    As always Halima, a breath of fresh air, “so you are darlin”, as one of my two Irish grandmothers would say.

    I must be careful otherwise I will be deleted by Sunny and co, but there is a violent, agressive and criminal element among, mainly young black men, who attend the Carnival.

    This is fuelled by the “race industry”, the black press and the whole “hip hop” smack up your bitch, get rich or die young culture which, is unfortunately, now permeating into others like the Bangladeshi.

    I am just off Brick Lane and, in terms of aggresive young men, could be anywhere from Brixton to South LA.

    Just been to the Anarchist bookshop, Freedom Books, and picked up a copy of” Bash the rich: The class war radical history tour of Notting Hill” by Tom Vague. I always cast doubt on anything when, as in this case, some of it is a load of crap.

    People who have seen me post before will know that, as far as I am concerned, people like Frank Critchlow, Darcus Howe etc were little more than pimps posing as revolutionaries. Critchlow certainly was one.

    I have also said, backed up by no less a person that Brian Paddick, that Lee Jasper was a “street hustler”.

    Look at what has happened in these terms and also that in 1976 Howe was winding up the “yoot” to riot.

    I don’t want deleting or slagging off, I was there and I know these people as well as where the bodies are buried.

    Sunny and Leon. You guys tend to run away from difficult subjects do you not?

    Halima, Afia is singing tonight next to the baths in Roman Rd.

  16. ramiie — on 29th August, 2008 at 4:47 pm  

    Informer..i think you have been laughably misinformed when you write:

    “Caribbean “carnival” is an annual rememberance of the one day, given to slaves by their French owners, to walk on the streets and masquerade. ”

    There are no carnivals in French Caribbean territories, did you know that? Read my type..the English speaking islands created their own take on the European carnivals to celebrate emacipation from slavery. Its a well known fact actually, if you took the trouble to find out.

    So much information can the informer learn. Hopefully.

    billarickay..certainly we dont need your bigoted type at our cultural event.Please stay away, and dont even comment on it.

  17. billaricaydickey — on 29th August, 2008 at 4:53 pm  

    Ramiie,

    I was organising festivals with ethnic minorities befir you were born and I will do and say anything I like.

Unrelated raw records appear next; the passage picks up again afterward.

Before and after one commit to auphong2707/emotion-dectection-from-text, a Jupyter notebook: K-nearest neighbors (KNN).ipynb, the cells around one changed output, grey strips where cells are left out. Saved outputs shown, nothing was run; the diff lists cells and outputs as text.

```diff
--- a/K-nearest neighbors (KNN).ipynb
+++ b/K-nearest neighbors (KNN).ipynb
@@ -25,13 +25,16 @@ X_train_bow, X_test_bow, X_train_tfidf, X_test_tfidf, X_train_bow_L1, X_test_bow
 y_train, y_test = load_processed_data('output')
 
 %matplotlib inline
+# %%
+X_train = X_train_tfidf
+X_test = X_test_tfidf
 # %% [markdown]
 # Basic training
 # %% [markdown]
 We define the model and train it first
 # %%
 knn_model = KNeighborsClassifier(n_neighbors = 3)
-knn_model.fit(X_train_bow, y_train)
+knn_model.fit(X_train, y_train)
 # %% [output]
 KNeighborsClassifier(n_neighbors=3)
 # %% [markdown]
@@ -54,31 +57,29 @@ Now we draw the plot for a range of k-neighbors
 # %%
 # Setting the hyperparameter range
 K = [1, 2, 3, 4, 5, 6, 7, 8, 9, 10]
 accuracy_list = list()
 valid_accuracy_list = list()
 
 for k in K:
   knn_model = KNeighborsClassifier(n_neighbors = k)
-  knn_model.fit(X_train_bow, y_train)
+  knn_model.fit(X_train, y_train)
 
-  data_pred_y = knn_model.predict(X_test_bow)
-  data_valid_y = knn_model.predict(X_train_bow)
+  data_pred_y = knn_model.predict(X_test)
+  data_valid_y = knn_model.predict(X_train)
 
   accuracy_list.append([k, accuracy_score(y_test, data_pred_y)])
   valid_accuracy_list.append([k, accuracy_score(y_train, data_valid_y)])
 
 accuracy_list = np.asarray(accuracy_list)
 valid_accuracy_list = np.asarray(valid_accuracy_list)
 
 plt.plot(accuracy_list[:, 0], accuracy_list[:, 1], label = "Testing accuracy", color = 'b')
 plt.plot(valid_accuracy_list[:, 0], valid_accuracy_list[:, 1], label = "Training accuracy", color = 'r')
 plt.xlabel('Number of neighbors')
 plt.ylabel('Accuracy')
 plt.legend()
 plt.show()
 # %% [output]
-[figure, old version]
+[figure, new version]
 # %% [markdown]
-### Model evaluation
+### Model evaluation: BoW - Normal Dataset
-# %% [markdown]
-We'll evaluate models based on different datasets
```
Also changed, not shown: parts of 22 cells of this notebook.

Sorry, the comment form is closed at this time.

Pickled Politics © Copyright 2005 - 2010. All rights reserved. Terms and conditions.
With the help of PHP and Wordpress.